- Lasserre, Bertrand (1906). Les Cent Jours en Vendée: le Général Lamarque et l'Insurrection Royaliste. Paris: Plon-Nourrit.
- McGuigan, Ron (2009) . "Anglo-Allied Army in Flanders and France - 1815: Subsequent Changes in Command and Organization". The Napoleon Series. Retrieved May 2012.[better source needed]
- Mikaberidze, Alexander (2002). "Russian Generals of the Napoleonic Wars: General Ivan Vasilievich Sabaneev". The Napoleon Series. Retrieved May 2012.[better source needed]
- Peltier, Jean-Gabriel. L'Ambigu 1. p. 743.
- Plotho, Carl von (1818). Der Krieg des verbündeten Europa gegen Frankreich im Jahre 1815. Berlin: Karl Friedrich Umelang.
- Schom, Alan (1992). One Hundred Days: Napoleon's road to Waterloo.
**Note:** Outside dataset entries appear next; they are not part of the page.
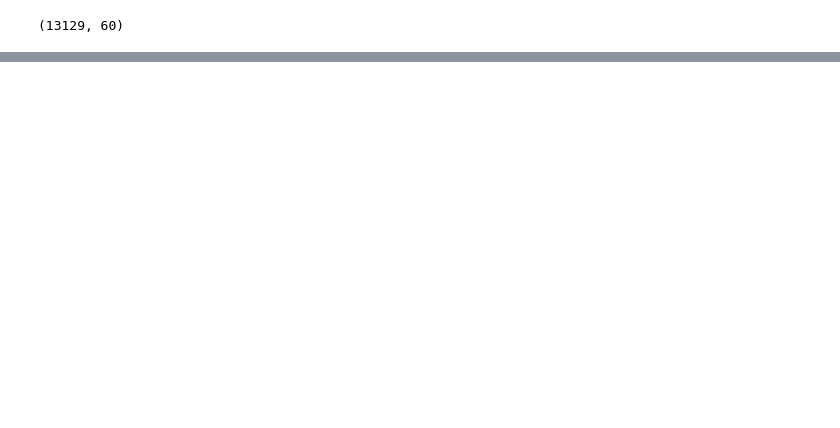
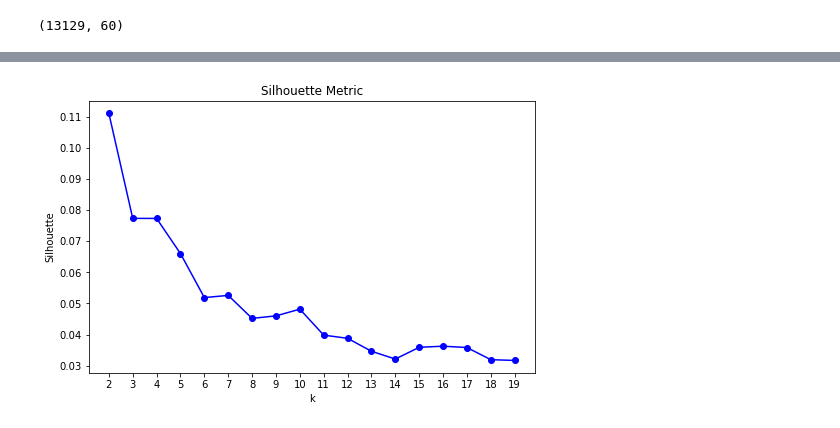
Before and after one commit to FilMastro/ADM-Homework4, a Jupyter notebook: Ex2 Andrea.ipynb, the cells around one changed output, grey strips where cells are left out. Drawn from its saved outputs; the diff is of its cells as text; code cells hidden in the pictures; blank space fills up the shorter version.

```diff
--- a/Ex2 Andrea.ipynb
+++ b/Ex2 Andrea.ipynb
@@ -116,0 +234,3 @@ printPivotTable("bit")
+# %%
+final_df = pd.read_csv("final_dataset_k++.csv")
+final_df.head()
@@ -116,0 +244,11 @@ printPivotTable("bit")
+# %%
+from sklearn.metrics import silhouette_score
+
+sil = []
+kmax = 15
+
+# dissimilarity would not be defined for a single cluster, thus, minimum number of clusters should be 2
+for k in range(2, kmax+1):
+    K_scratch(final_df,k,10)
+    labels = np.asarray(final_df["cluster_#"])
+    sil.append(silhouette_score(X=final_df.iloc[:,:-5],labels=labels, metric='euclidean'))
@@ -116,0 +260,18 @@ printPivotTable("bit")
+# %%
+from sklearn.cluster import KMeans
+from sklearn import metrics
+import time
+
+silhouette_scores = {}
+distortions = {}
+
+for k in range(2,20):
+    start_time = time.time()
+    model_kmeans_k = KMeans(n_clusters=k, init='k-means++', n_init=10, max_iter=100, random_state=42)
+    model_kmeans_k.fit(final_df.iloc[:,:-5])
+    labels_k = model_kmeans_k.labels_
+    score_k = metrics.silhouette_score(final_df.iloc[:,:-5], labels_k)
+    silhouette_scores[k] = score_k
+    distortions[k] = model_kmeans_k.inertia_
+    print("k = %d\tSS: %5.4f\t distortion: %5.4f\t time: %.3s seconds" % (k, score_k, model_kmeans_k.inertia_,(time.time() - start_time)))
+print("Done!")
@@ -116,0 +298,11 @@ printPivotTable("bit")
+# %%
+plt.figure(figsize = (8,5))
+plt.plot(silhouette_scores.values(), 'bo-')
+plt.xticks(range(0,18), silhouette_scores.keys())
+plt.title("Silhouette Metric")
+plt.xlabel("k")
+plt.ylabel("Silhouette")
+#plt.axvline(1, color = "r")
+plt.show()
+# %% [output]
+[figure, added]
```
Also changed, not shown: parts of 22 cells of this notebook, 2 other files.
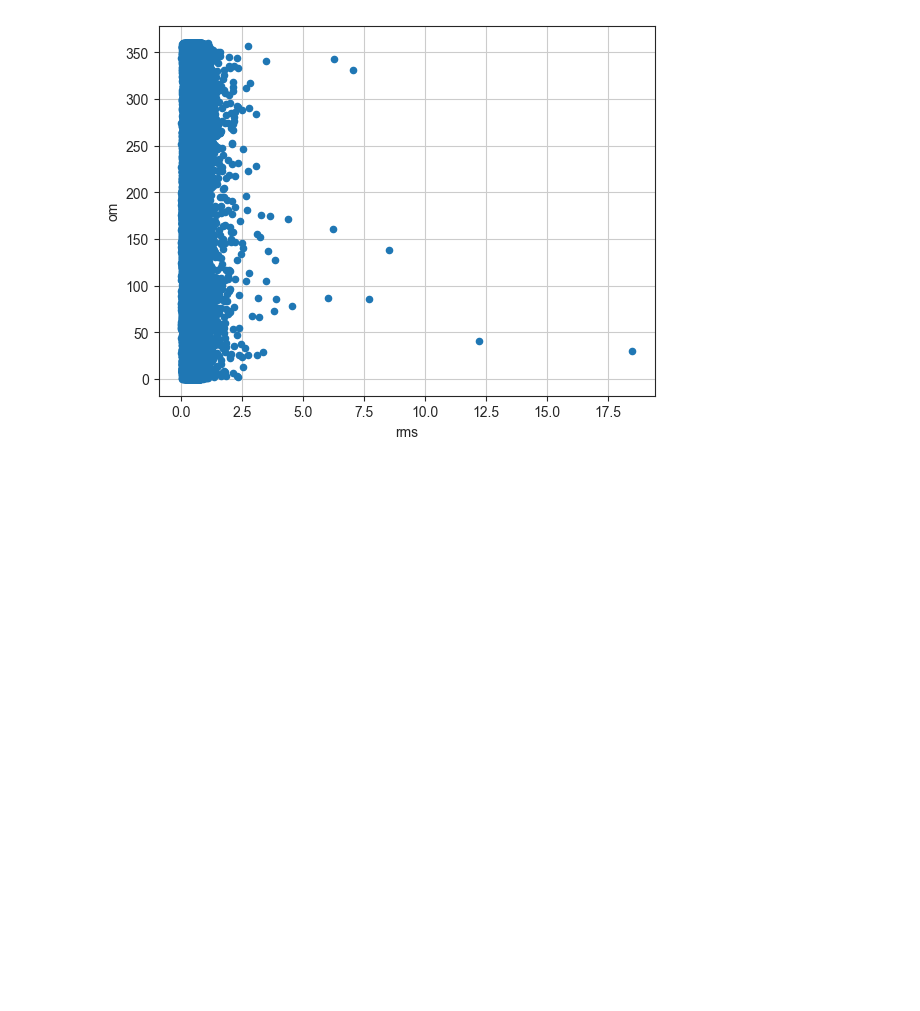
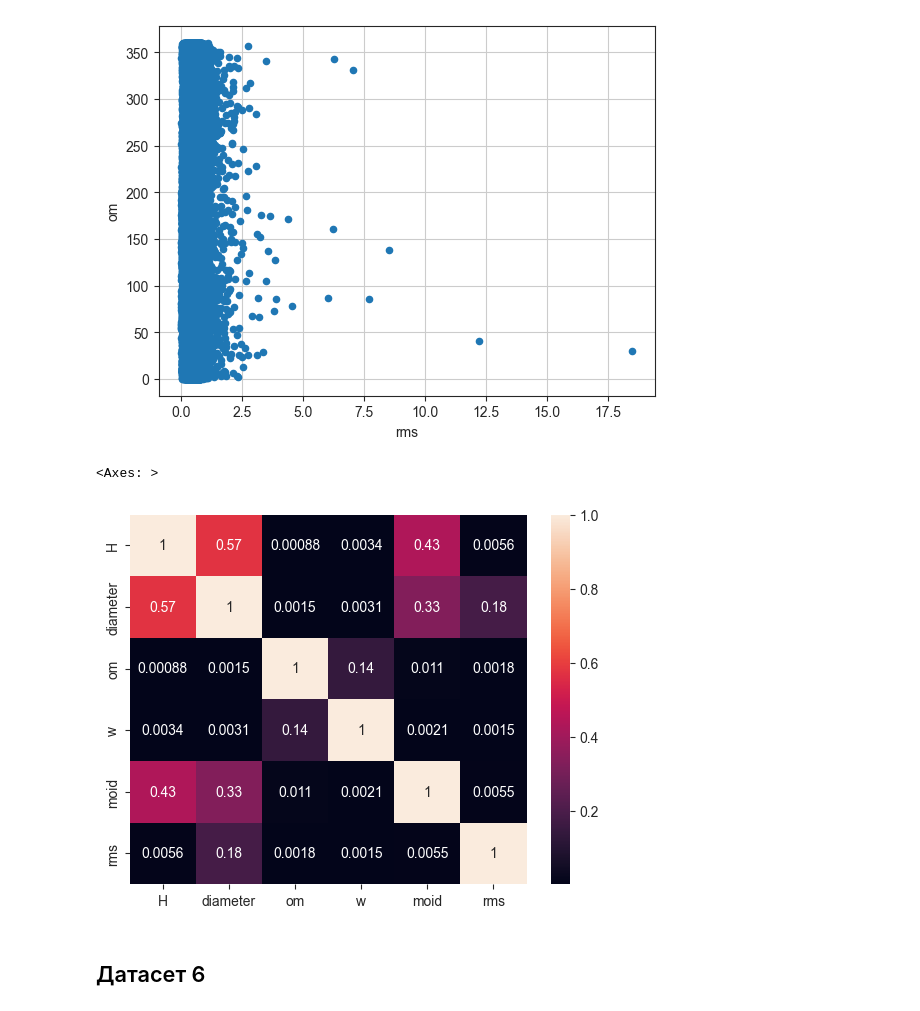
Before and after one commit to Electrotubbie/practice_N6_DE, a Jupyter notebook: plotting.ipynb, the cells around one changed output. Saved outputs shown, nothing was run; the diff lists cells and outputs as text; code cells hidden in the pictures; blank space fills up the shorter version.

```diff
--- a/plotting.ipynb
+++ b/plotting.ipynb
@@ -336,0 +325,9 @@ df_5.drop(957691).plot.scatter(x='rms', y='om')
+# %%
+# 5.5. Корреляция числовых значений таблицы
+corr = df_5.select_dtypes(['int', 'float',]).corr().abs()
+sns.heatmap(corr, annot=True)
+# %% [output]
+<Axes: >
+[figure, added]
+# %% [markdown]
+## Датасет 6
```
Also changed, not shown: parts of 15 cells of this notebook, 30 other files.
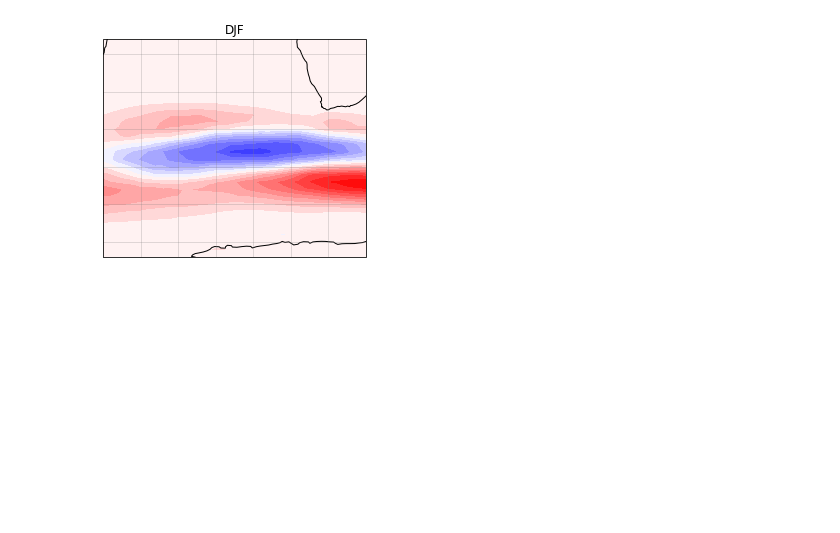
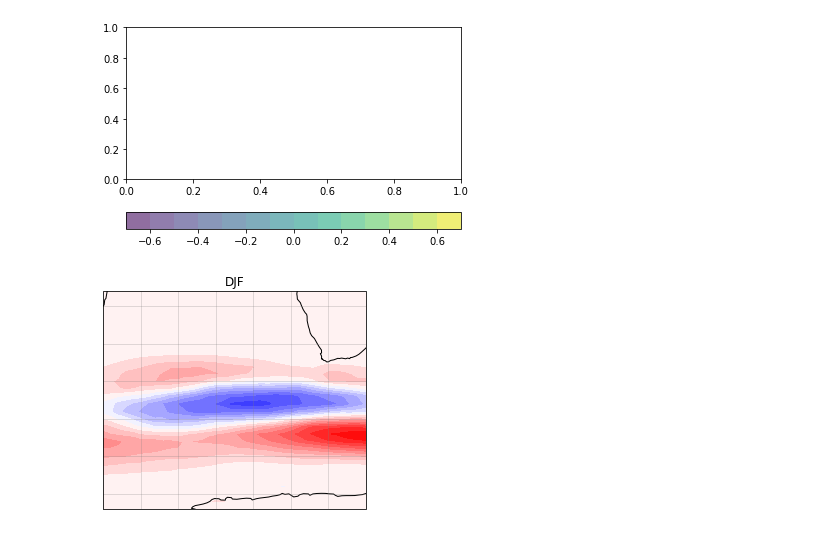
Before and after one commit to peterm790/MASTERS, a Jupyter notebook: JET/Plots_2D.ipynb, the cells around one changed output. Saved outputs shown, nothing was run; the diff lists cells and outputs as text; code cells hidden in the pictures; blank space fills up the shorter version.

```diff
--- a/JET/Plots_2D.ipynb
+++ b/JET/Plots_2D.ipynb
@@ -37,7 +48,9 @@ for index in jetdic:
 # %%
-plt.colorbar(c, orientation = 'horizontal', ax=ax)
-plt.savefig('../JET_OUT//correlation_plots/pdf/cbar.pdf')
-plt.close()
+plt.colorbar(c, orientation = 'horizontal')
+plt.savefig('../JET_OUT/correlation_plots/pdf/cbar.pdf')
+plt.show()
+# %% [output]
+[figure, added]
 # %%
 seas={}
 for season in ['DJF','MAM','JJA','SON']:
```
Also changed, not shown: parts of 3 cells of this notebook, 2 other files.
New York: Atheneum. pp. 19, 152.
- Siborne, William (1895). "Supplement section". The Waterloo Campaign 1815 (4th ed.). Birmingham, 34 Wheeleys Road. pp. 767–780.
- Smith, Digby (1998). The Greenhill Napoleonic Wars Data Book. London: Greenhill Books.
- Sørensen, Carl (1871). Kampen om Norge i Aarene 1813 og 1814 2. Kjøbenhavn.
- Vaudoncourt, Guillaume de (1826). Histoire des Campagnes de 1814 et 1815 en France. Tome II. Paris: A. de Gastel.
- Wellesley, Arthur (1862). Supplementary Despatches, Correspondence and Memoranda of Field Marshal the Duke of Wellington 10. London: United Services, John Murray.
- Zins, Ronald (2003). 1815 L'armée des Alpes et Les Cent-Jours à Lyon. Reyrieux: H. Cardon.